+++ DATA

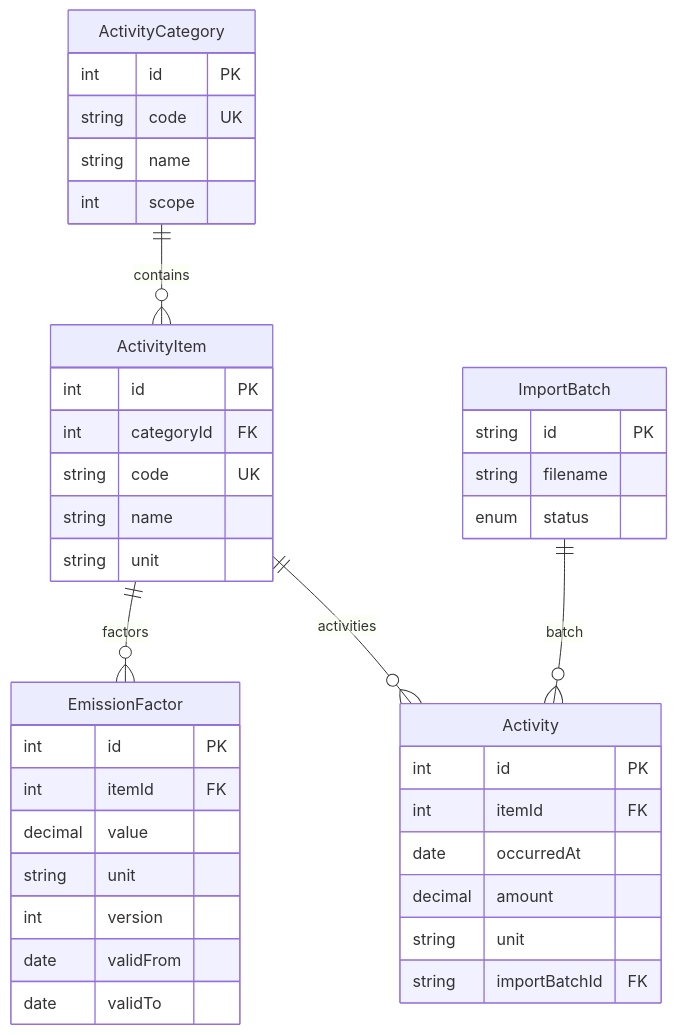
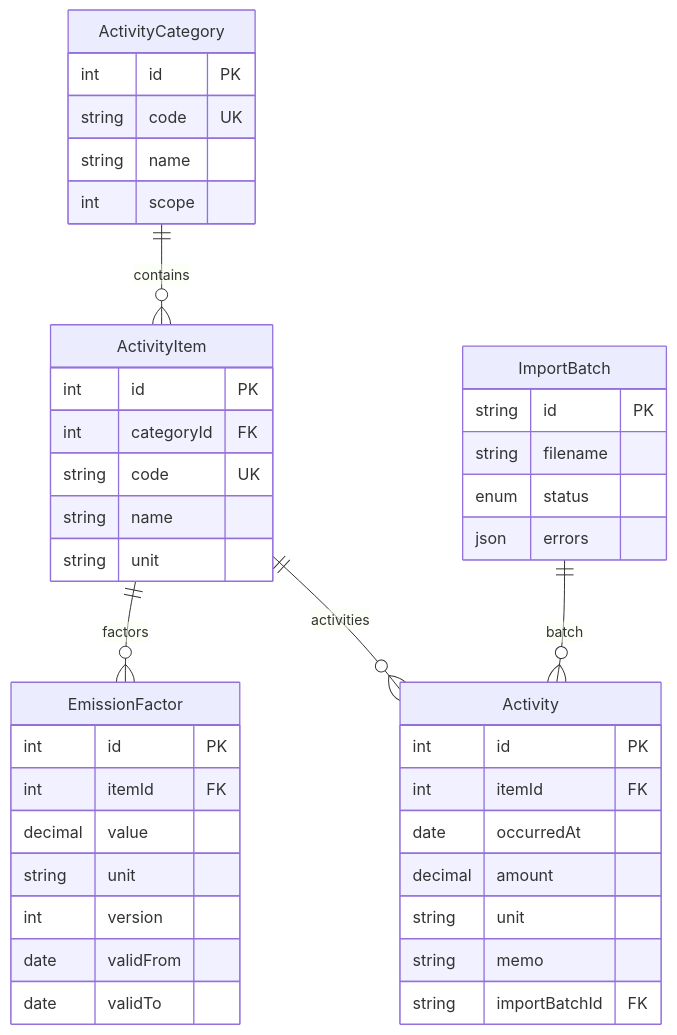
Before and after one commit to limshyun/pcf-dashboard: the diagram in README.md, drawn with Mermaid. The commit also changed other lines of this file and 2 other files, not shown here.

````diff
--- a/README.md
+++ b/README.md
@@ -102,43 +178,45 @@
 ```mermaid
 erDiagram
   ActivityCategory ||--o{ ActivityItem : contains
   ActivityItem ||--o{ EmissionFactor : factors
   ActivityItem ||--o{ Activity : activities
   ImportBatch ||--o{ Activity : batch
 
   ActivityCategory {
     int id PK
     string code UK
     string name
     int scope
   }
   ActivityItem {
     int id PK
     int categoryId FK
     string code UK
     string name
     string unit
   }
   EmissionFactor {
     int id PK
     int itemId FK
     decimal value
     string unit
     int version
     date validFrom
     date validTo
   }
   Activity {
     int id PK
     int itemId FK
     date occurredAt
     decimal amount
     string unit
+    string memo
     string importBatchId FK
   }
   ImportBatch {
     string id PK
     string filename
     enum status
+    json errors
   }
 ```
````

++++++

> TASK
Show all lines from the data above in which the word "ActivityItem" appears.

> TASK RESULT
   ActivityCategory ||--o{ ActivityItem : contains
   ActivityItem ||--o{ EmissionFactor : factors
   ActivityItem ||--o{ Activity : activities
   ActivityItem {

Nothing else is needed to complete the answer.